The prevalence of hypertension varies across states and is higher in rural versus urban areas, according to research published in the May 8 issue of the U.S. Centers for Disease Control and Prevention Morbidity and Mortality Weekly Report.
Claudine M. Samanic, Ph.D., from the CDC in Atlanta, and colleagues analyzed data reported by 442,641 adults who participated in the 2017 Behavioral Risk Factor Surveillance System to examine the prevalence of self-reported hypertension and antihypertensive medication use by rural-urban classification and county.
The researchers found that in rural areas and the most urban (large central metro) areas, 40.0 and 29.4 percent of adults, respectively, reported having hypertension. Compared with the most urban areas, the most rural areas had a higher age-standardized hypertension prevalence within nearly all categories of age, sex, and other demographic characteristics. Across counties, model-based hypertension prevalence varied from 18.0 to 55.0 percent, and was highest in the Southeastern and Appalachian counties. Among adults with hypertension, model-based county-level prevalence of antihypertensive medication use varied from 54.3 to 84.7 percent, with use higher in rural versus most urban areas.

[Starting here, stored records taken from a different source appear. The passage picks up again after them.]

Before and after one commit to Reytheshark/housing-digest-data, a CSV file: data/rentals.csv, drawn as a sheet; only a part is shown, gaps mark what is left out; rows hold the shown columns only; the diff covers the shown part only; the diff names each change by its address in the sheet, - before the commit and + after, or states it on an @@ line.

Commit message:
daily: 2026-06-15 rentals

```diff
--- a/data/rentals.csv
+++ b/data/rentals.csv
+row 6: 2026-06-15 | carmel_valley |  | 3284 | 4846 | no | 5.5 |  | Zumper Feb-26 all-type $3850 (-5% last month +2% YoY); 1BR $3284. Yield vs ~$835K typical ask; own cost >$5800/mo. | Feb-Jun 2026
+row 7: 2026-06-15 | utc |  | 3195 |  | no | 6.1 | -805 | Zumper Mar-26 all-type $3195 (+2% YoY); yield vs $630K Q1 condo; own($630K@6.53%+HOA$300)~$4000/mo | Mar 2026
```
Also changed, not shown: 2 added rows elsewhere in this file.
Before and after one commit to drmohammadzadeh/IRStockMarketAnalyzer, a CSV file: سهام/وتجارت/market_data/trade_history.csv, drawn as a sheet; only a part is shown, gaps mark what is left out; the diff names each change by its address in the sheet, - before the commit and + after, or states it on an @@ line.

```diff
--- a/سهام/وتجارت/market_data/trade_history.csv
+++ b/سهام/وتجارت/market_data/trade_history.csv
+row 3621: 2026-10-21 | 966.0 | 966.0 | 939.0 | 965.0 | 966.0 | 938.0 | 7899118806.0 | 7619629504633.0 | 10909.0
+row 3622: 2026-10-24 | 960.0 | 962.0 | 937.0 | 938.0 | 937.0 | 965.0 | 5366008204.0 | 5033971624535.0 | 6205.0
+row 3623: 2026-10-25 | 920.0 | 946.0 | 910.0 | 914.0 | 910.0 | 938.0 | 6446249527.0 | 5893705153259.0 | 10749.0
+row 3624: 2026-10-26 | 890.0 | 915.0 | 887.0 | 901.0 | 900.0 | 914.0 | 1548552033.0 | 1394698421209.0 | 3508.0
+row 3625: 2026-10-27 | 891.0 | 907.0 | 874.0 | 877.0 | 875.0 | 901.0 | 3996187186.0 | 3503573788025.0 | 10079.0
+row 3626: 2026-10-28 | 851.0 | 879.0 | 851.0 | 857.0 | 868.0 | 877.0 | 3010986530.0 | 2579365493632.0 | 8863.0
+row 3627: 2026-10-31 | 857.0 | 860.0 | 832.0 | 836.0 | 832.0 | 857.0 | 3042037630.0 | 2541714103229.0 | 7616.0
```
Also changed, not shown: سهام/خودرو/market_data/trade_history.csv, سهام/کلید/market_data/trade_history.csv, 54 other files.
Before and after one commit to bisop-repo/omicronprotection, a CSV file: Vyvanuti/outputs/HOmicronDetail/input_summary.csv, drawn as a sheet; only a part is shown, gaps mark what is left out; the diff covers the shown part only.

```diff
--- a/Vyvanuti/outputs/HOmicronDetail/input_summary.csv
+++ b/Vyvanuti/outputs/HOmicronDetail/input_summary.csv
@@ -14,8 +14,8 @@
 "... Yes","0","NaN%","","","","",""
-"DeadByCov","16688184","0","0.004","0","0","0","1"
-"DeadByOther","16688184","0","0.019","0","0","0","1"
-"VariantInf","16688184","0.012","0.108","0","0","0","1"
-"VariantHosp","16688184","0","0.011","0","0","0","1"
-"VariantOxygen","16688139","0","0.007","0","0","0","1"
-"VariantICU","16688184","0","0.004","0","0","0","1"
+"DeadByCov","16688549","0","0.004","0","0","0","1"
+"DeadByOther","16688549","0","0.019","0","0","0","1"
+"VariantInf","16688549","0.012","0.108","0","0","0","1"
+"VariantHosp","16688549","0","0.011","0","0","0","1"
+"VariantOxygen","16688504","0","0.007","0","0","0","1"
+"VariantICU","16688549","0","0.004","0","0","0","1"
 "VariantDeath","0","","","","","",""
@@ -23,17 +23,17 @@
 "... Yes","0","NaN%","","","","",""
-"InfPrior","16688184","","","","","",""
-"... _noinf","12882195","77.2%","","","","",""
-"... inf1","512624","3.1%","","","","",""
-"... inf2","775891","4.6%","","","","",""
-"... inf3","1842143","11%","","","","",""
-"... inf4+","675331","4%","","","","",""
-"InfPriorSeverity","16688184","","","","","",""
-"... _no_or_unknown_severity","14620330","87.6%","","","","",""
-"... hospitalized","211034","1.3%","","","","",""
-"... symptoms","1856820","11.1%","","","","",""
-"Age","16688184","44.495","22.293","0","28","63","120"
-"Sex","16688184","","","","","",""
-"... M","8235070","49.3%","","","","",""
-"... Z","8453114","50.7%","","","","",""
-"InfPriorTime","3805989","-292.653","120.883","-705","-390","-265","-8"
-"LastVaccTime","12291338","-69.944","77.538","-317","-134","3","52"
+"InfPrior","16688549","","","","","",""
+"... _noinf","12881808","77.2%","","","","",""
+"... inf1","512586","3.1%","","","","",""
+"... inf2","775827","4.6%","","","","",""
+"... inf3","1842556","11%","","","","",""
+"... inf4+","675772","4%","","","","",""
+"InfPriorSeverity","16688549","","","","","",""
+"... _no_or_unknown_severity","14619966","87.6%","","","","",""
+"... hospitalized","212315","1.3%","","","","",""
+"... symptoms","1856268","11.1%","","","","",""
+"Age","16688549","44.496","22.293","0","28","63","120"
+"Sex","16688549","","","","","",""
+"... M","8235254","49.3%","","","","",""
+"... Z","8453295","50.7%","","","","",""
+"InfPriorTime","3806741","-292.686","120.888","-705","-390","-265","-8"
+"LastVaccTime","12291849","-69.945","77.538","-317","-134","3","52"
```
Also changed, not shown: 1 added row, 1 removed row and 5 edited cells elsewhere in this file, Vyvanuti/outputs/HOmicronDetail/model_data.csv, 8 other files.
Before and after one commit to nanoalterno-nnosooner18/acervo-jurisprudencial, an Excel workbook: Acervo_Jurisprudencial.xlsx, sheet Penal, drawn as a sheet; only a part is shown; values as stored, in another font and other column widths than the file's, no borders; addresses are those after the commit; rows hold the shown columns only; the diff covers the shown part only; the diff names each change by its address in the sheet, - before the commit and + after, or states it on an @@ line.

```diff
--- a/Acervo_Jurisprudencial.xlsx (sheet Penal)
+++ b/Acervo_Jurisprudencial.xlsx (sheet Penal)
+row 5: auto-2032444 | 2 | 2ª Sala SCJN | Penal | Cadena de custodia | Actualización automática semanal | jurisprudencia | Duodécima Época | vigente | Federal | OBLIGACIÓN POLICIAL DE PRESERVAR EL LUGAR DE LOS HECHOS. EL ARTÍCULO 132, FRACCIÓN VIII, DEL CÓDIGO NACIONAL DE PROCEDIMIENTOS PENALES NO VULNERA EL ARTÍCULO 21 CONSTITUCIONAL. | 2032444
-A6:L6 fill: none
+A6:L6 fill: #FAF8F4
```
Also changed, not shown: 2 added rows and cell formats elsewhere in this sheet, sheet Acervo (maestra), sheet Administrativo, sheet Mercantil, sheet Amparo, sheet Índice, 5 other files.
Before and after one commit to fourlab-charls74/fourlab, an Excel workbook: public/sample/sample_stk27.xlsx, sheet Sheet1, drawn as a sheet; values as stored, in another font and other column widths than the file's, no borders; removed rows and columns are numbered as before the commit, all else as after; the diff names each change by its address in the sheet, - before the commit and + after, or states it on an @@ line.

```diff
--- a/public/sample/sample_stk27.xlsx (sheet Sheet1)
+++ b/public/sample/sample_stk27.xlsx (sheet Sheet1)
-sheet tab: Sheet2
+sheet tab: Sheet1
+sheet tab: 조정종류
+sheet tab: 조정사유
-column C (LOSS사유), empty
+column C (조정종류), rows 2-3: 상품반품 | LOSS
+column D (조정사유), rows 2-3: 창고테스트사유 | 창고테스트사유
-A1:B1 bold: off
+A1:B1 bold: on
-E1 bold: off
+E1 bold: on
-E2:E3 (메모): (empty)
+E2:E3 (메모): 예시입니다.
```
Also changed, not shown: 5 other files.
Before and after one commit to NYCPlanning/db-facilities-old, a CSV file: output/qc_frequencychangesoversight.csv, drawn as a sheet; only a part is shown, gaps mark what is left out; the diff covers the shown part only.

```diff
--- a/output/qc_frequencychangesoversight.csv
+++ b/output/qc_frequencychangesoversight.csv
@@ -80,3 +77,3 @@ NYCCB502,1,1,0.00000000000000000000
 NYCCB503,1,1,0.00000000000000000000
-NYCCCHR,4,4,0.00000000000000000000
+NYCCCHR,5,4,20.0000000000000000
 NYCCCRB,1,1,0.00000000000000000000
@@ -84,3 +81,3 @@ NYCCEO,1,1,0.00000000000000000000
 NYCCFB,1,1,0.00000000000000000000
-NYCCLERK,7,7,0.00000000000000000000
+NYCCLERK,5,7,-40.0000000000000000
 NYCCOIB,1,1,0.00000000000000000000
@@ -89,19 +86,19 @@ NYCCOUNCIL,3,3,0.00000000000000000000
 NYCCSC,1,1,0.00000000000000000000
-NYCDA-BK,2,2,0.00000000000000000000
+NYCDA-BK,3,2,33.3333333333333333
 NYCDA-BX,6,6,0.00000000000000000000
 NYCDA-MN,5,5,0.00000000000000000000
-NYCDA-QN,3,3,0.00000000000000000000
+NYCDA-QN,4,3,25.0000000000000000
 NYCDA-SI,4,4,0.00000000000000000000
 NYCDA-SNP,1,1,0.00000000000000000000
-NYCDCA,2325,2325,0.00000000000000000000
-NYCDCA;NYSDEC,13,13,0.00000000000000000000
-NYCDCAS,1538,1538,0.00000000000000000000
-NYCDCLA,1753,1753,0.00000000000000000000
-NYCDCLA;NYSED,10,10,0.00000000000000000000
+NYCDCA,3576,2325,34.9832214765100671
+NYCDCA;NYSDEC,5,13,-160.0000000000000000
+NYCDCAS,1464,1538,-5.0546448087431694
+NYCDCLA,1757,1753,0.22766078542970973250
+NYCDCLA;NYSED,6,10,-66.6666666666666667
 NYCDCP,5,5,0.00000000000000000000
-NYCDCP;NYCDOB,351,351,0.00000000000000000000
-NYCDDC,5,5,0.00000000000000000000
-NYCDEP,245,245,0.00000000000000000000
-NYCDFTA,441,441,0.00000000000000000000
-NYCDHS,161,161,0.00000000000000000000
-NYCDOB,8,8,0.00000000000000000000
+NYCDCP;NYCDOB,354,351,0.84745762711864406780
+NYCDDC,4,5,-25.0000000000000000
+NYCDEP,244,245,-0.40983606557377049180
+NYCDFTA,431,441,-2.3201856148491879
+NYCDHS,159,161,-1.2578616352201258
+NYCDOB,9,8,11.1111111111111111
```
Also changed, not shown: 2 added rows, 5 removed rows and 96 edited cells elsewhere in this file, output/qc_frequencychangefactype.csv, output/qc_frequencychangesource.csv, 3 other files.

“CDC is working with states to improve hypertension treatment and control through team-based care interventions that involve physicians, nurses, pharmacists, dietitians, and community health workers,” the authors write. “The increased use of telemedicine to support this strategy might improve the quality and availability of care among underserved populations.”